Sunday, September 1, 2013

Syria and Sociopathy

While thinking about Syria, I ran across this anti-war music video by Serj Tankien called "Empty Walls:"

It's a wonderful, horrific, powerful song, set to an equally powerful video, with recognizeable iconographic images and stories imitated by naive and innocent children. Ostensibly, this is to symbolize the wider American public that sees a picture of war cleansed from the harsh images, it's true nature hidden behind euphemisms and glamour.

I'm not sure that's the real crime of the crazy, neoconservative war-hawks, those bloodthirsty sociopaths wanting to take us to war yet again. Serj Tankien did a beautiful job creatively showing the dangers of warfare; more specifically, of our participation. What then, does non-participation look like? My guess is that it would look something like this...

These images are as much a reason to intervene and attempt to put an end to this scale of death and suffering as they are an argument against war; perhaps greater, in fact. In it's two-and-a-half years, the Syrian Civil War has claimed approximately 100,000 lives so far. To put this in perspective, the Bosnian Genocide of the early 1990's claimed 8,373 Bosniac lives, and no chemical weapons were used.

There are those who say "it's not our fight." This would be equally true were they to be sitting on a bus and witness a rape-murder take place across the aisle and not lift a finger to stop it. Such a bus-rider would rightly earn the title of "sociopath," at least from me, for that kind of blatant disregard for human life, even though they really do have no legal obligation to do anything. Those who oppose the war in Syria are (for the most part) clearly not sociopaths, but I think they are missing the connection between this kind of hypothetical situation and the potential war we're looking at. The geographical, cultural, and political barriers between the Syrian public and ourselves don't make them any different than a fellow bus-rider in their humanity.

An intervention will almost certainly be difficult; there will be deaths, there will be mistakes, there will be embarrassing moments, and worst of all, there will be self-righteous armchair-philosophers pointing out the inevitable pains and failures of military operations and saying "aha! we told you so," as if their alternative, watching Syria tear itself into oblivion, would have been the morally superior option. There will be speculations about ulterior motives, about oil, or Monsanto, or the Freemasons, or the Bilderbergs, or whatever. There will even be people who say, "you, who advocated intervention, you have Syrian blood on your hands." In international politics, these kinds of slanderous equivocations and hindsight cherry-picked claims to intellectual victory seems to be the price of action, but the price of inaction is far worse: dislocation, disruption, pain, death, and despair for real people. Not for us, this time, but for thousands of very real humans.

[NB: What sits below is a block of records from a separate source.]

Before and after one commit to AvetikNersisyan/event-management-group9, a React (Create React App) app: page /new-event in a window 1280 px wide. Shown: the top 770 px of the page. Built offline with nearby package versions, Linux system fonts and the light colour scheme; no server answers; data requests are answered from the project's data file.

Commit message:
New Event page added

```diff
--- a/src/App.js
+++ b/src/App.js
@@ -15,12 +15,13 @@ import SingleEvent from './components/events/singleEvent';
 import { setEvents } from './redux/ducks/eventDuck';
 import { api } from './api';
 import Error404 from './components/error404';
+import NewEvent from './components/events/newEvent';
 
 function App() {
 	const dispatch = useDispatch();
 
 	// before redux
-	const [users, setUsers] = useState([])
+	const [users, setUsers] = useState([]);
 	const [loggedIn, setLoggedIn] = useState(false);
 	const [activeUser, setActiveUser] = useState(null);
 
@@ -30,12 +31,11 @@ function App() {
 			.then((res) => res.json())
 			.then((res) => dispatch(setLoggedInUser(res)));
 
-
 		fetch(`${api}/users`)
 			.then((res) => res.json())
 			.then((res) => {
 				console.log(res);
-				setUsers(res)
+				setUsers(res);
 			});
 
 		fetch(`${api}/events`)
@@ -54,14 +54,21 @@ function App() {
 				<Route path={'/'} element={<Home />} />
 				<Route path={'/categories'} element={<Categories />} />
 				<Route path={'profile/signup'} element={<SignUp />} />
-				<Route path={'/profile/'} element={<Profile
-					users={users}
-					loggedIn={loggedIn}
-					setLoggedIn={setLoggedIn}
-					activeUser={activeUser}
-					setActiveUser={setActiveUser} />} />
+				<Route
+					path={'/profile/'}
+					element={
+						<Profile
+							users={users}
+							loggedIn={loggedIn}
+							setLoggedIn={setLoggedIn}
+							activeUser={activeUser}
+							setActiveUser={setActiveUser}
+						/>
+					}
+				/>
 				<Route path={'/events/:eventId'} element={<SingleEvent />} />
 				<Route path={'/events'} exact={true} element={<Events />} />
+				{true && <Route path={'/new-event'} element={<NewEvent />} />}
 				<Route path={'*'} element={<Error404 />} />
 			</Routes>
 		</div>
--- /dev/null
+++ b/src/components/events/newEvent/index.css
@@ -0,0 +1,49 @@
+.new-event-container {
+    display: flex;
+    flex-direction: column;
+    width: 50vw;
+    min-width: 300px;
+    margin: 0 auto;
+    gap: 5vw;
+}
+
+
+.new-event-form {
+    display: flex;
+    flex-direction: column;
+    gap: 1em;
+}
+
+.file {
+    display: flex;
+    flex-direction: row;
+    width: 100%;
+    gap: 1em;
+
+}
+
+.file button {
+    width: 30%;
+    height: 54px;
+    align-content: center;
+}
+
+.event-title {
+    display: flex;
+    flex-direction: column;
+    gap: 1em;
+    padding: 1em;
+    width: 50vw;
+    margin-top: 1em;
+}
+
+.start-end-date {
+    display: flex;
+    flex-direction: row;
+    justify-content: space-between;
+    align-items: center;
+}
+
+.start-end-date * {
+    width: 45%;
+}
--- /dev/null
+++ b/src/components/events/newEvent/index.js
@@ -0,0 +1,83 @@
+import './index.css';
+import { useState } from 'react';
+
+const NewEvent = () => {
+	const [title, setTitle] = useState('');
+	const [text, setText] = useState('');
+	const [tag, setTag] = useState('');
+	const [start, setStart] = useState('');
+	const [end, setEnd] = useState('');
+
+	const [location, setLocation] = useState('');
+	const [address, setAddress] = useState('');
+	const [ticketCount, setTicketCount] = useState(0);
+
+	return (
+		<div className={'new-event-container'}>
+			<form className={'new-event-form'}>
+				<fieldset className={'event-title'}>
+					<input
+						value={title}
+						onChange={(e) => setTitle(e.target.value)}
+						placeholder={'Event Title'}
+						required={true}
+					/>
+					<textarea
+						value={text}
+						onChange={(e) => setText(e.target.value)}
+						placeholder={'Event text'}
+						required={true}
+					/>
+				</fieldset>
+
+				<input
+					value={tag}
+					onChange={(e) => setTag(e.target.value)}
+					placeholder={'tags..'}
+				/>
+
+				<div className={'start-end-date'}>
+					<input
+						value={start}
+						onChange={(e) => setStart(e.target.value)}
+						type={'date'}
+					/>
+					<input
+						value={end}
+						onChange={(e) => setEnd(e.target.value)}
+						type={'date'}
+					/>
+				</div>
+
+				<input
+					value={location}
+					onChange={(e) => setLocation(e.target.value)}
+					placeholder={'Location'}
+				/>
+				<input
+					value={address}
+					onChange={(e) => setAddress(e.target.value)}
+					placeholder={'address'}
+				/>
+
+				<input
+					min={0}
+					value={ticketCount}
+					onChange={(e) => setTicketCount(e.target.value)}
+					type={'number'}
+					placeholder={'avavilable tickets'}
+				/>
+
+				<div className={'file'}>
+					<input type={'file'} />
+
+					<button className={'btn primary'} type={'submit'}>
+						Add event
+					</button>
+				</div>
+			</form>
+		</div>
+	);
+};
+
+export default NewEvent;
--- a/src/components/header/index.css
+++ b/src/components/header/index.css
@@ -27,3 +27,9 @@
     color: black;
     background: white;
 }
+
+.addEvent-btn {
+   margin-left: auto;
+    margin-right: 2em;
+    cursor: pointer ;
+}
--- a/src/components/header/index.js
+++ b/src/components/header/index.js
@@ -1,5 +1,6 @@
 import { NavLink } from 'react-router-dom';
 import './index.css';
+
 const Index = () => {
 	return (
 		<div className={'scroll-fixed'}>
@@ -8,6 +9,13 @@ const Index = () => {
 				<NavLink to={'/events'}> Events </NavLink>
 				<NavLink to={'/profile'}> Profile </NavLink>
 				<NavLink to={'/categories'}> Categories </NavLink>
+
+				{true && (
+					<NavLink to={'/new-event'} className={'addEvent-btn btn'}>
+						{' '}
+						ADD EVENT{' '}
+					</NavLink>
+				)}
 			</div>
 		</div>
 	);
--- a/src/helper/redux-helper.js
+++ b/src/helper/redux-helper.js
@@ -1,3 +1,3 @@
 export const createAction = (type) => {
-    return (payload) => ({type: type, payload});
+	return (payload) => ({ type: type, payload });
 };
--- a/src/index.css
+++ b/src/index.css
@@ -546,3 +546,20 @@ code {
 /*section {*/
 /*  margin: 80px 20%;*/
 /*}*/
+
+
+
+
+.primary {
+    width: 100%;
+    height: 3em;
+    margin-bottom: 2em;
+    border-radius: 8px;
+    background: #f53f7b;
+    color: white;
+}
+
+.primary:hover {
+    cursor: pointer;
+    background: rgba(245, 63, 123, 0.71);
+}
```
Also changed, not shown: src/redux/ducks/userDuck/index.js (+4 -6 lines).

No one is asking you to pick up a rifle and go off to Syria. We have plenty of people who have volunteered, of their own free will, to do that for you. I did, my brother did, and countless other people who were willing to put their life on the line for principle have done this so you don't have to. If you don't want to go off and fight, that's okay. But if you find yourself thinking "but it's my tax money!," I want you to add one more element to our bus-rape thought experiment. Suppose you're sitting next to a gentleman who, on seeing the rape-attack commence, seems decidedly opposed to getting tangled up in the whole mess. "That's alright," you think. "I'll do it myself." You get up to go and save the poor woman.

"Hold it right there!" says the man. "We're covered by the same insurance company. If you go over there and get injured, I could lose money. It's not our fight. Don't go over there on my dime."

It is for people like this that Jonathan Swift wrote his modest proposal. I hear that babies are delicious, you anti-war pragmatists.